─── Records supplied ───

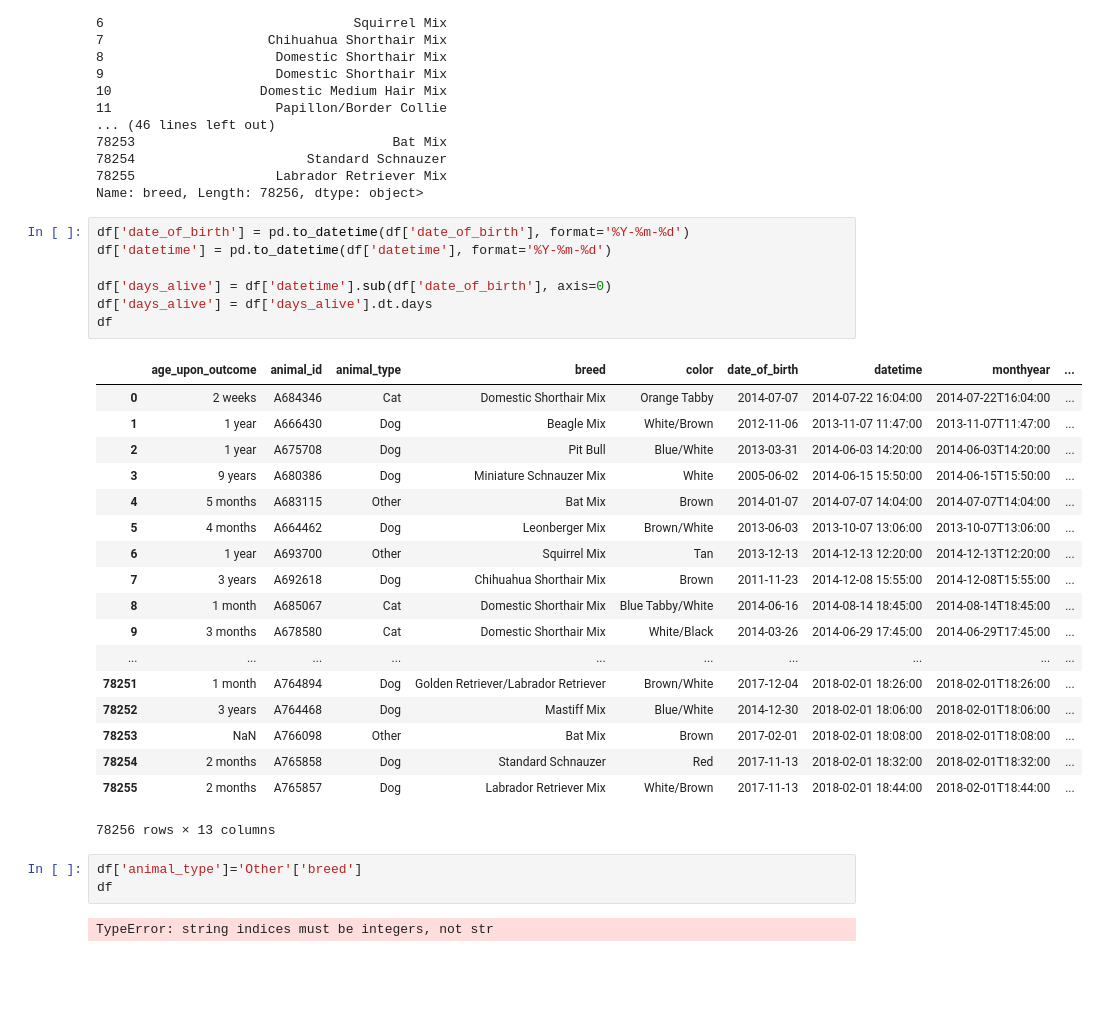
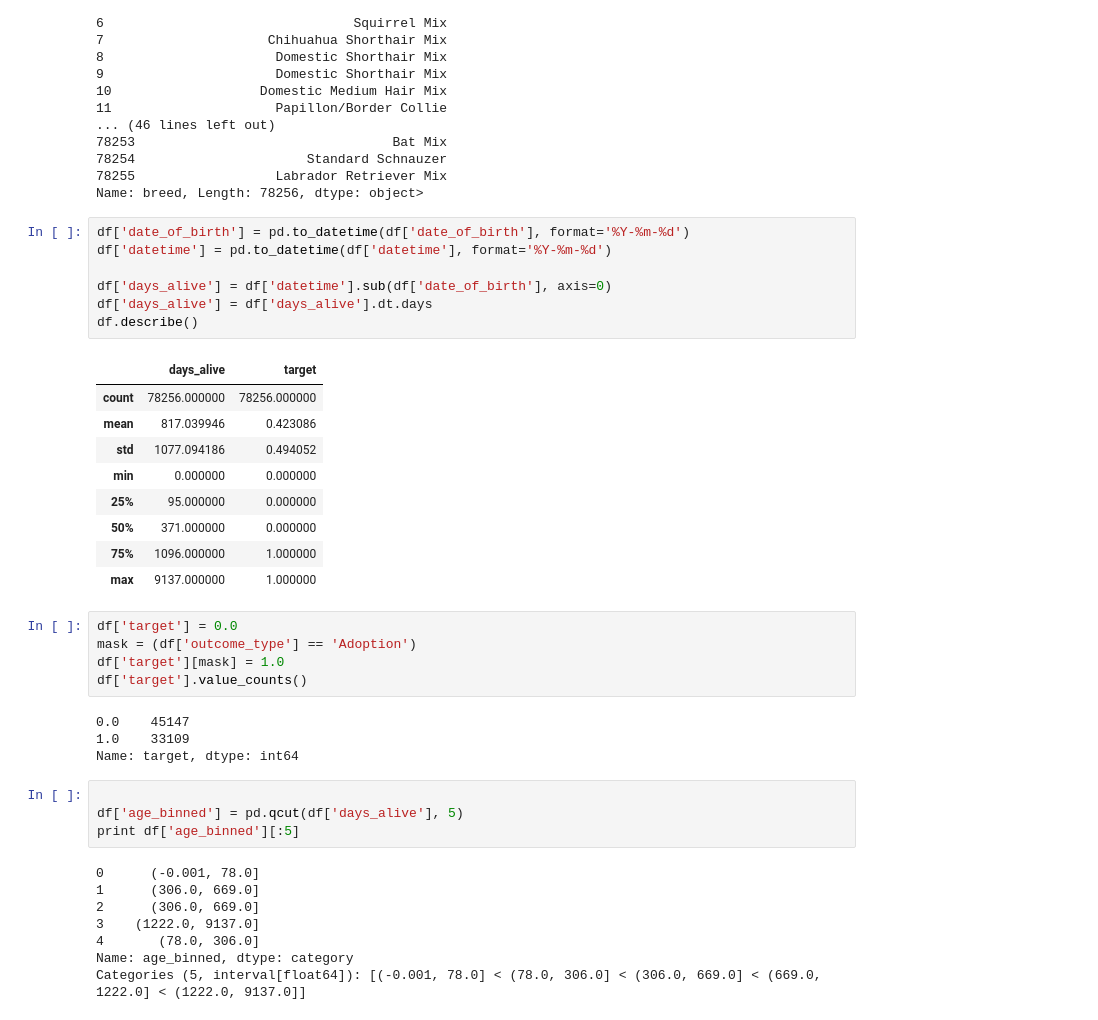
Before and after one commit to j-lei/373analytics, a Jupyter notebook: Austin Project Notebook.ipynb, the cells around one changed output. Cells and saved outputs as stored; diff of their text form; blank space fills up the shorter version.

```diff
--- a/Austin Project Notebook.ipynb
+++ b/Austin Project Notebook.ipynb
@@ -58,31 +58,38 @@ Name: breed, Length: 78256, dtype: object>
 # %%
 df['date_of_birth'] = pd.to_datetime(df['date_of_birth'], format='%Y-%m-%d')
 df['datetime'] = pd.to_datetime(df['datetime'], format='%Y-%m-%d')
 
 df['days_alive'] = df['datetime'].sub(df['date_of_birth'], axis=0)
 df['days_alive'] = df['days_alive'].dt.days
-df
+df.describe()
 # %% [output]
-|  | age_upon_outcome | animal_id | animal_type | breed | color | date_of_birth | datetime | monthyear | ... |
-| 0 | 2 weeks | A684346 | Cat | Domestic Shorthair Mix | Orange Tabby | 2014-07-07 | 2014-07-22 16:04:00 | 2014-07-22T16:04:00 | ... |
-| 1 | 1 year | A666430 | Dog | Beagle Mix | White/Brown | 2012-11-06 | 2013-11-07 11:47:00 | 2013-11-07T11:47:00 | ... |
-| 2 | 1 year | A675708 | Dog | Pit Bull | Blue/White | 2013-03-31 | 2014-06-03 14:20:00 | 2014-06-03T14:20:00 | ... |
-| 3 | 9 years | A680386 | Dog | Miniature Schnauzer Mix | White | 2005-06-02 | 2014-06-15 15:50:00 | 2014-06-15T15:50:00 | ... |
-| 4 | 5 months | A683115 | Other | Bat Mix | Brown | 2014-01-07 | 2014-07-07 14:04:00 | 2014-07-07T14:04:00 | ... |
-| 5 | 4 months | A664462 | Dog | Leonberger Mix | Brown/White | 2013-06-03 | 2013-10-07 13:06:00 | 2013-10-07T13:06:00 | ... |
-| 6 | 1 year | A693700 | Other | Squirrel Mix | Tan | 2013-12-13 | 2014-12-13 12:20:00 | 2014-12-13T12:20:00 | ... |
-| 7 | 3 years | A692618 | Dog | Chihuahua Shorthair Mix | Brown | 2011-11-23 | 2014-12-08 15:55:00 | 2014-12-08T15:55:00 | ... |
-| 8 | 1 month | A685067 | Cat | Domestic Shorthair Mix | Blue Tabby/White | 2014-06-16 | 2014-08-14 18:45:00 | 2014-08-14T18:45:00 | ... |
-| 9 | 3 months | A678580 | Cat | Domestic Shorthair Mix | White/Black | 2014-03-26 | 2014-06-29 17:45:00 | 2014-06-29T17:45:00 | ... |
-| ... | ... | ... | ... | ... | ... | ... | ... | ... | ... |
-| 78251 | 1 month | A764894 | Dog | Golden Retriever/Labrador Retriever | Brown/White | 2017-12-04 | 2018-02-01 18:26:00 | 2018-02-01T18:26:00 | ... |
-| 78252 | 3 years | A764468 | Dog | Mastiff Mix | Blue/White | 2014-12-30 | 2018-02-01 18:06:00 | 2018-02-01T18:06:00 | ... |
-| 78253 | NaN | A766098 | Other | Bat Mix | Brown | 2017-02-01 | 2018-02-01 18:08:00 | 2018-02-01T18:08:00 | ... |
-| 78254 | 2 months | A765858 | Dog | Standard Schnauzer | Red | 2017-11-13 | 2018-02-01 18:32:00 | 2018-02-01T18:32:00 | ... |
-| 78255 | 2 months | A765857 | Dog | Labrador Retriever Mix | White/Brown | 2017-11-13 | 2018-02-01 18:44:00 | 2018-02-01T18:44:00 | ... |
+|  | days_alive | target |
+| count | 78256.000000 | 78256.000000 |
+| mean | 817.039946 | 0.423086 |
+| std | 1077.094186 | 0.494052 |
+| min | 0.000000 | 0.000000 |
+| 25% | 95.000000 | 0.000000 |
+| 50% | 371.000000 | 0.000000 |
+| 75% | 1096.000000 | 1.000000 |
+| max | 9137.000000 | 1.000000 |
-78256 rows × 13 columns
-# %%
-df['animal_type']='Other'['breed']
-df
-# %% [output]
-TypeError: string indices must be integers, not str
+# %%
+df['target'] = 0.0
+mask = (df['outcome_type'] == 'Adoption')
+df['target'][mask] = 1.0
+df['target'].value_counts()
+# %% [output]
+0.0    45147
+1.0    33109
+Name: target, dtype: int64
+# %%
+
+df['age_binned'] = pd.qcut(df['days_alive'], 5)
+print df['age_binned'][:5]
+# %% [output]
+0      (-0.001, 78.0]
+1      (306.0, 669.0]
+2      (306.0, 669.0]
+3    (1222.0, 9137.0]
+4       (78.0, 306.0]
+Name: age_binned, dtype: category
+Categories (5, interval[float64]): [(-0.001, 78.0] < (78.0, 306.0] < (306.0, 669.0] < (669.0, 1222.0] < (1222.0, 9137.0]]
```
Also changed, not shown: parts of 14 cells of this notebook.
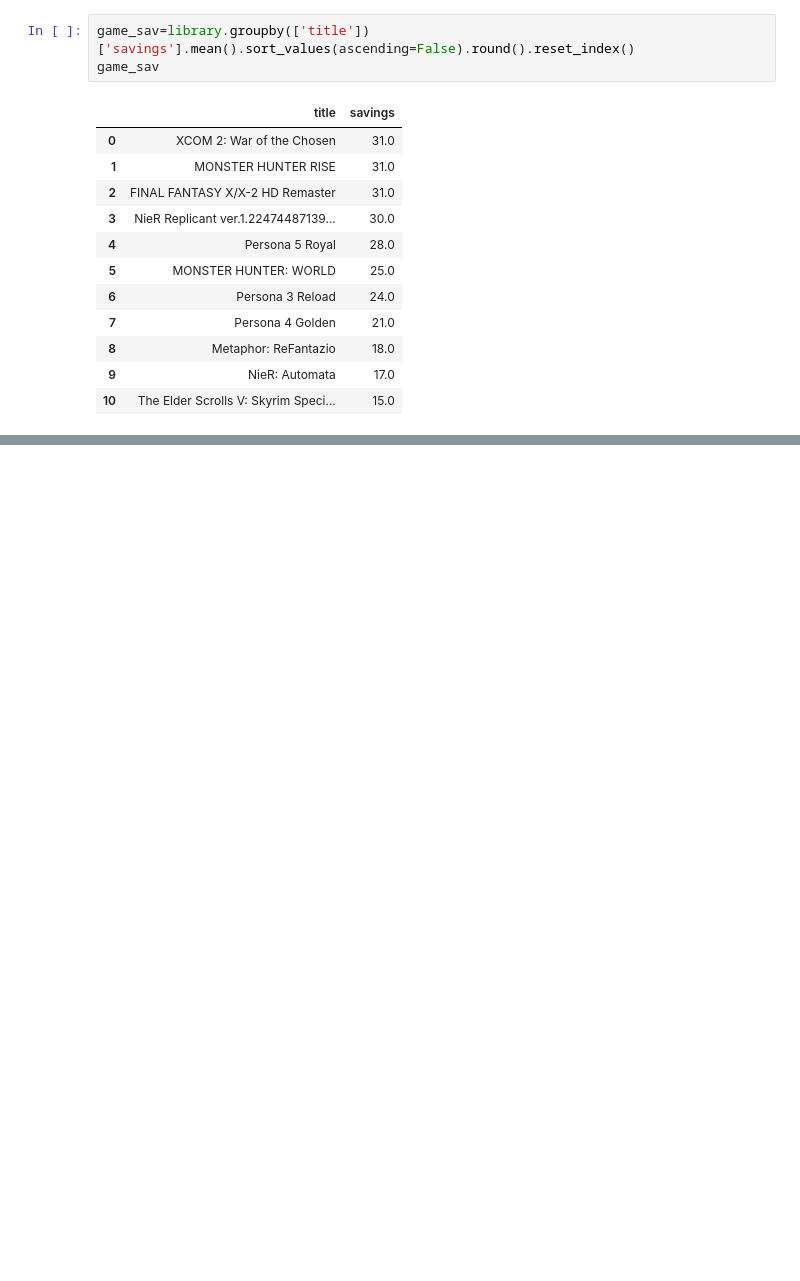
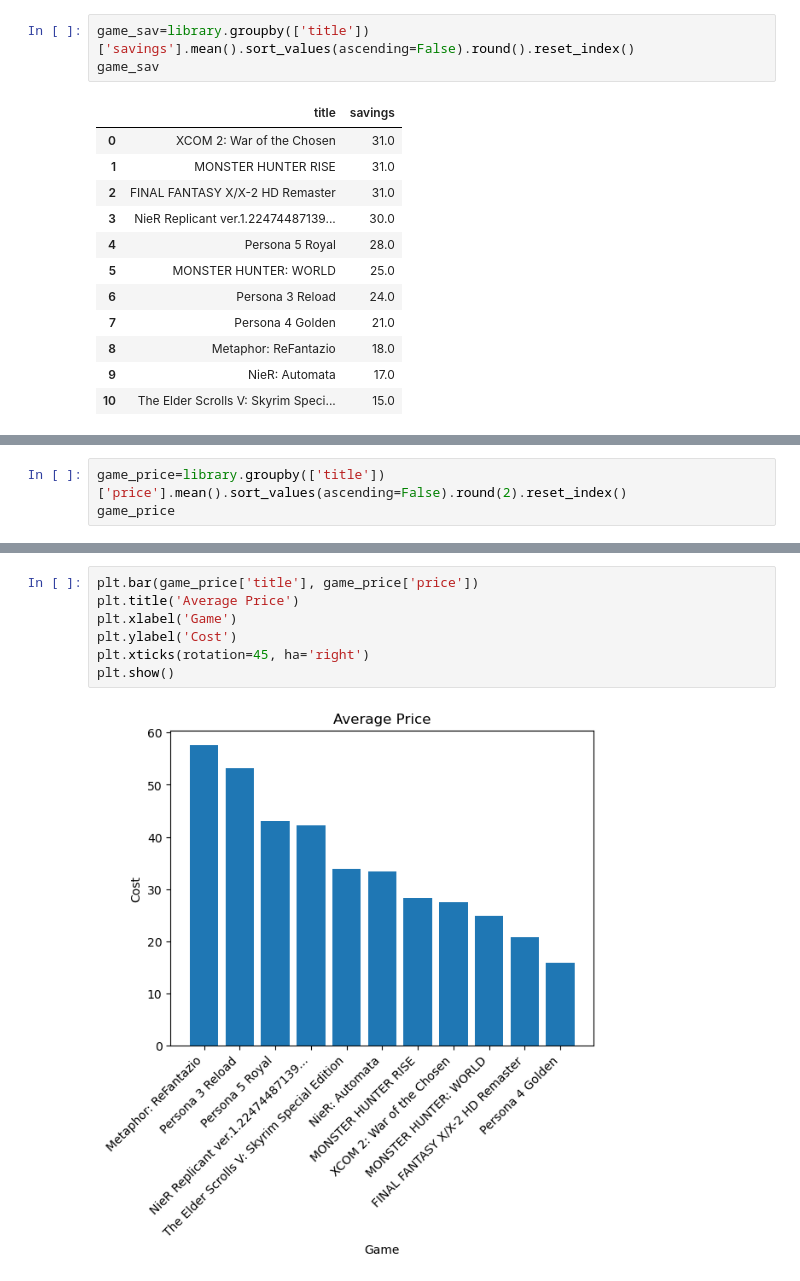
Before and after one commit to Christopher-Arzate/Gaming-Library, a Jupyter notebook: Library Analysis.ipynb, the cells around one changed output, grey strips where cells are left out. Cells and saved outputs as stored; diff of their text form; blank space fills up the shorter version.

Commit message:
Add files via upload
Added more descriptions to each game and their price findings

```diff
--- a/Library Analysis.ipynb
+++ b/Library Analysis.ipynb
@@ -103,0 +107,3 @@ plt.show()
+# %%
+game_price=library.groupby(['title'])['price'].mean().sort_values(ascending=False).round(2).reset_index()
+game_price
@@ -103,0 +123,9 @@ plt.show()
+# %%
+plt.bar(game_price['title'], game_price['price'])
+plt.title('Average Price')
+plt.xlabel('Game')
+plt.ylabel('Cost')
+plt.xticks(rotation=45, ha='right')
+plt.show()
+# %% [output]
+[figure, added]
```
Also changed, not shown: parts of 52 cells of this notebook.
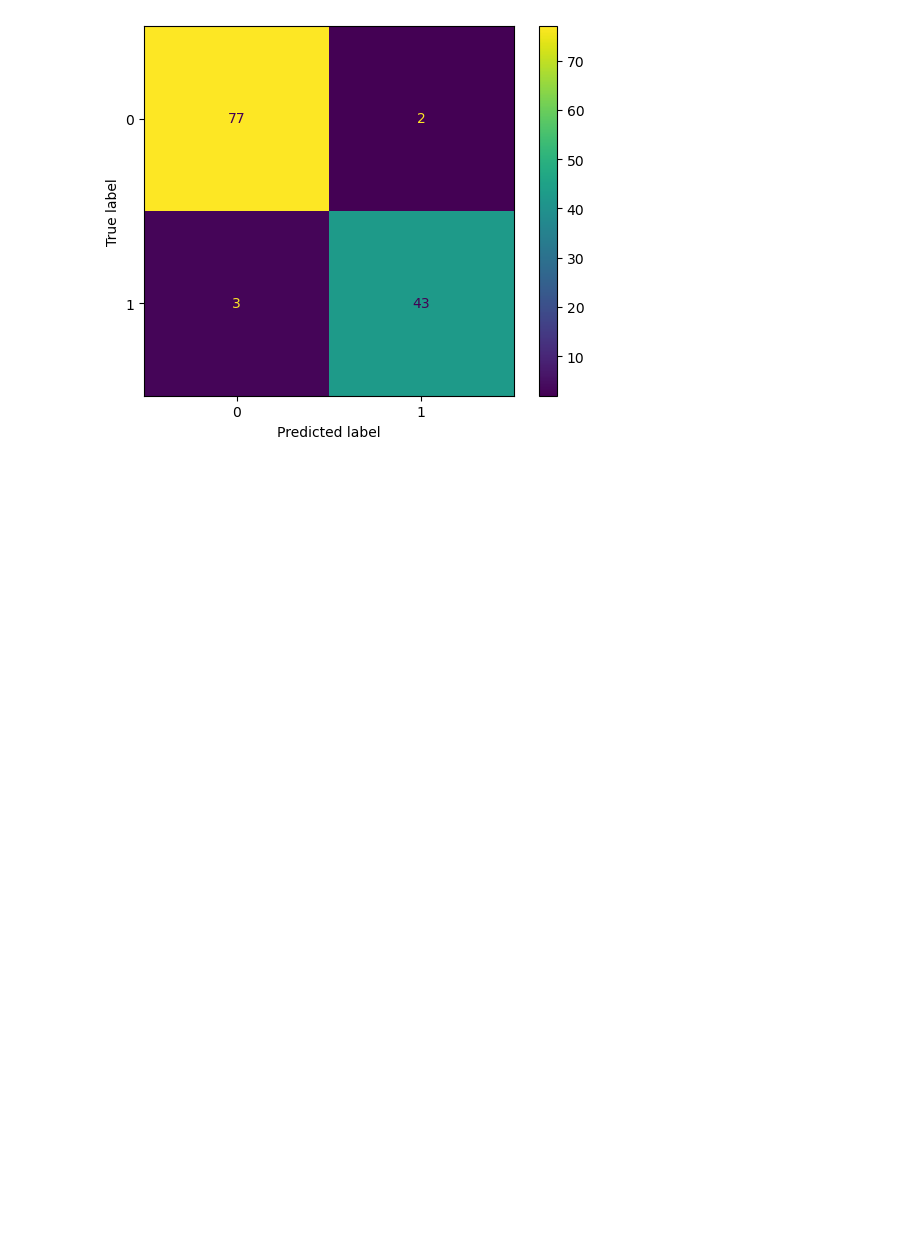
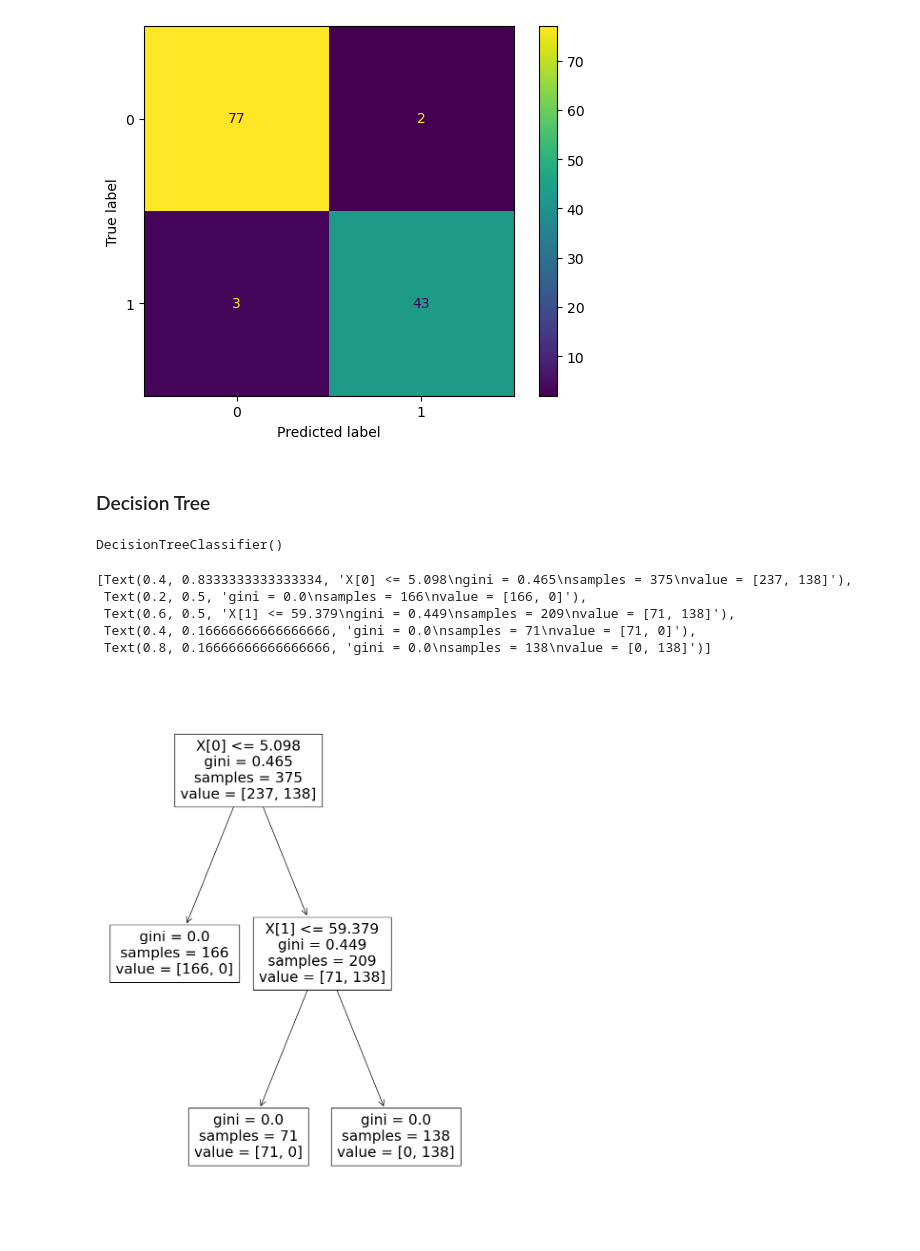
Before and after one commit to Arnav-Aeon/Student-Exam-Performance-Prediction, a Jupyter notebook: performance_prediction.ipynb, the cells around one changed output. Saved outputs shown, nothing was run; the diff lists cells and outputs as text; code cells hidden in the pictures; blank space fills up the shorter version.

```diff
--- a/performance_prediction.ipynb
+++ b/performance_prediction.ipynb
@@ -213,3 +213,23 @@ ConfusionMatrixDisplay(cm).plot()
 # %% [output]
 <sklearn.metrics._plot.confusion_matrix.ConfusionMatrixDisplay at 0x...>
 [figure]
+# %% [markdown]
+### Decision Tree
+# %%
+from sklearn.tree import DecisionTreeClassifier
+
+tree_reg = DecisionTreeClassifier()
+tree_reg.fit(X_train, y_train)
+# %% [output]
+DecisionTreeClassifier()
+# %%
+from sklearn import tree
+plt.figure(figsize=(10, 15))
+tree.plot_tree(tree_reg)
+# %% [output]
+[Text(0.4, 0.8333333333333334, 'X[0] <= 5.098\ngini = 0.465\nsamples = 375\nvalue = [237, 138]'),
+ Text(0.2, 0.5, 'gini = 0.0\nsamples = 166\nvalue = [166, 0]'),
+ Text(0.6, 0.5, 'X[1] <= 59.379\ngini = 0.449\nsamples = 209\nvalue = [71, 138]'),
+ Text(0.4, 0.16666666666666666, 'gini = 0.0\nsamples = 71\nvalue = [71, 0]'),
+ Text(0.8, 0.16666666666666666, 'gini = 0.0\nsamples = 138\nvalue = [0, 138]')]
+[figure, added]
```
Also changed, not shown: parts of 2 cells of this notebook.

───

• [Assignment] For the records above, state how many lines contain "target". Add nothing to the number.

• [The completed task] 5